◆ **ACTION ITEM**: In the lines below, the string "BETA" may appear; say how many lines hold it and give nothing more.

◆ **GIVEN RECORDS**:
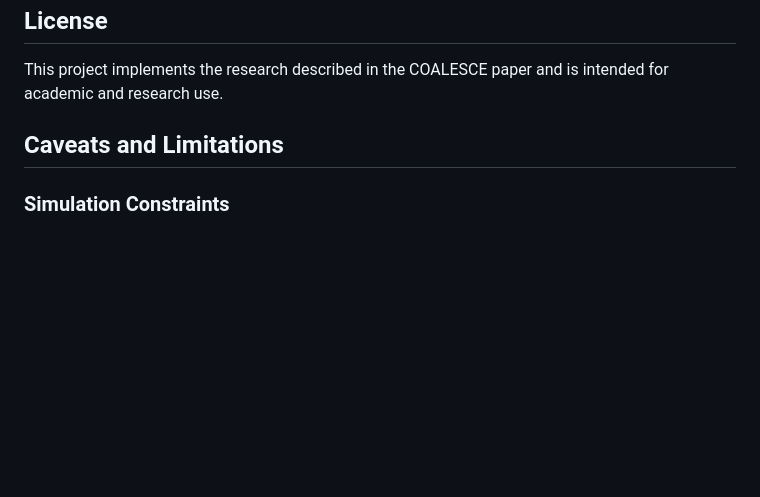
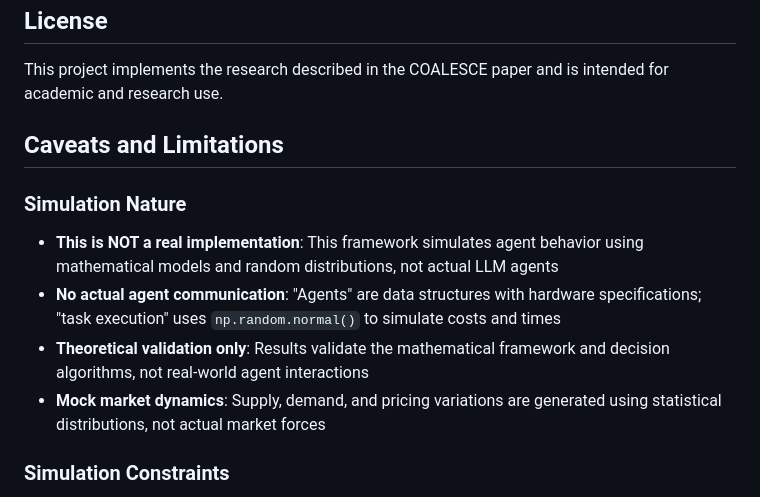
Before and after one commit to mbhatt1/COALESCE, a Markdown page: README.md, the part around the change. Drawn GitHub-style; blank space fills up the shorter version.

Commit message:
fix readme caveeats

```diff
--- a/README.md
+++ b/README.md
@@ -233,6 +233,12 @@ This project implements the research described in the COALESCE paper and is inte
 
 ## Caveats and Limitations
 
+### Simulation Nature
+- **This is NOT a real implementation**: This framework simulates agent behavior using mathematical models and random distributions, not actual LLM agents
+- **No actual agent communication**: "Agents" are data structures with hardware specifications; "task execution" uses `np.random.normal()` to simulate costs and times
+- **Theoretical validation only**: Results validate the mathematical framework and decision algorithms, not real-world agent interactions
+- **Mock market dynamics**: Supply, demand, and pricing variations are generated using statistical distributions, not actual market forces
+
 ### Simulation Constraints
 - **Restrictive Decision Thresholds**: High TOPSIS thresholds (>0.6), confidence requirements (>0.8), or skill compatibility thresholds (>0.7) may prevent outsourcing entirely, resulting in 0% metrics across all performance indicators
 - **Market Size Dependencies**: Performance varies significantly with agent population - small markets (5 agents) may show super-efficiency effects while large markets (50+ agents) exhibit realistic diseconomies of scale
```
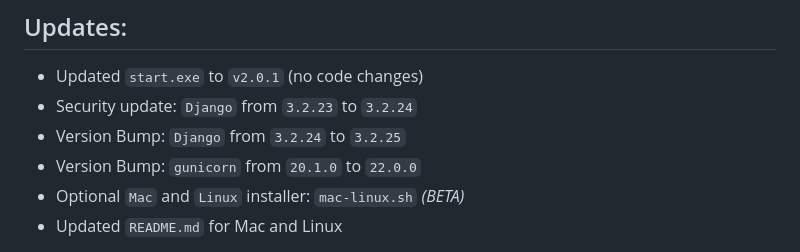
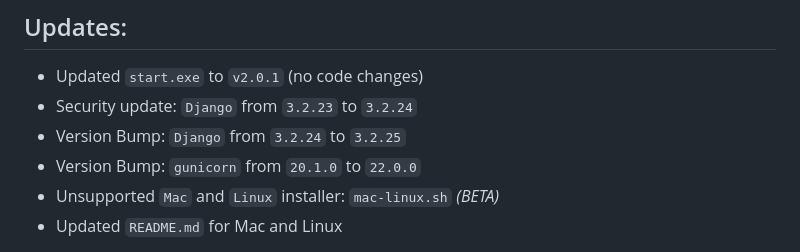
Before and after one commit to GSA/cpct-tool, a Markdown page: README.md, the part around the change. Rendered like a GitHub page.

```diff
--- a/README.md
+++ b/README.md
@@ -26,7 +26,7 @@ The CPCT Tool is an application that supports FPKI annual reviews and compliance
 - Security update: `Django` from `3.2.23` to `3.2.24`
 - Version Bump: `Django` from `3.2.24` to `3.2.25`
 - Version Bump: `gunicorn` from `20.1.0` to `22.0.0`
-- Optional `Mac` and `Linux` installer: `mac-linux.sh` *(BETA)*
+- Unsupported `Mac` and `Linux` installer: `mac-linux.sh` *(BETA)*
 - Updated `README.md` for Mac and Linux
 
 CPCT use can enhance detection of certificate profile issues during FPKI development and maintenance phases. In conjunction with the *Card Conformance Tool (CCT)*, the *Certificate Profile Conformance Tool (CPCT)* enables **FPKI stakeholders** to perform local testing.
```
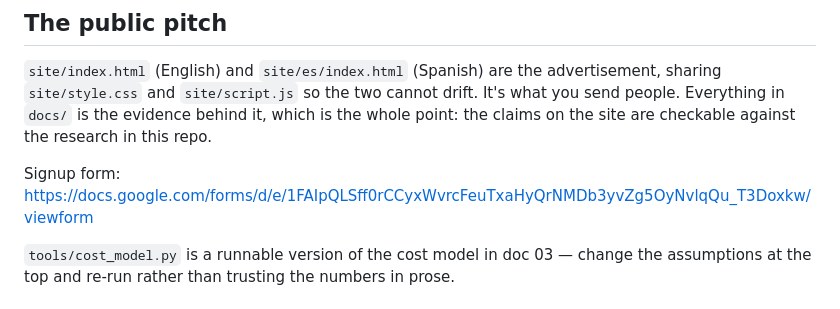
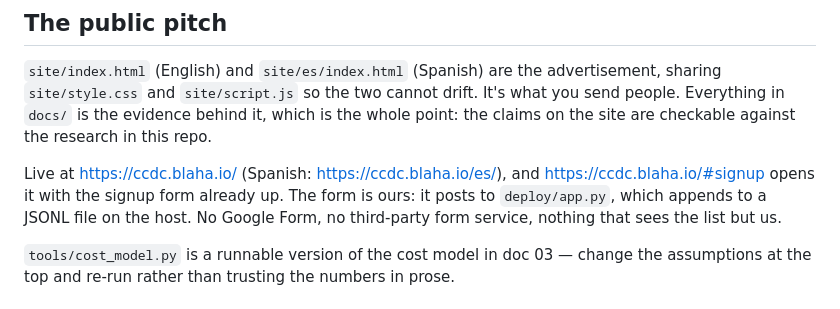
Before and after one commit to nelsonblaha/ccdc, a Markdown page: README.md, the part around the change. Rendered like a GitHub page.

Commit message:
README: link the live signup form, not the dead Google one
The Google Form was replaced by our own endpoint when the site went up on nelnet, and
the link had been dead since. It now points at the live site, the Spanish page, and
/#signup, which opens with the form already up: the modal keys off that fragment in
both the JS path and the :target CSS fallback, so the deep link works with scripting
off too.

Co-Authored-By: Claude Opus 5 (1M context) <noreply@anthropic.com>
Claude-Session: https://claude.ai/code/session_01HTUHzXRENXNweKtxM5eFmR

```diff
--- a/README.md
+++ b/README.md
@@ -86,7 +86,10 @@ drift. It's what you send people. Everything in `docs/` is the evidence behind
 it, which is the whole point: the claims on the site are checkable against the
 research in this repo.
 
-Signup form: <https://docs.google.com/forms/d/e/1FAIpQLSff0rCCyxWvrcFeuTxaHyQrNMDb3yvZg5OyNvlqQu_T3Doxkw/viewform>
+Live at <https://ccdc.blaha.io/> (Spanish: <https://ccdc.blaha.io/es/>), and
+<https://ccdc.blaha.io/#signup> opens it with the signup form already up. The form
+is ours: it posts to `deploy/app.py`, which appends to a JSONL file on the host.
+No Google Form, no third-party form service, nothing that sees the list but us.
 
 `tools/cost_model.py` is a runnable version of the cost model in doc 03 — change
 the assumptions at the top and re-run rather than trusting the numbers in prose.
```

◆ **RESULT OF THIS EXERCISE**: 2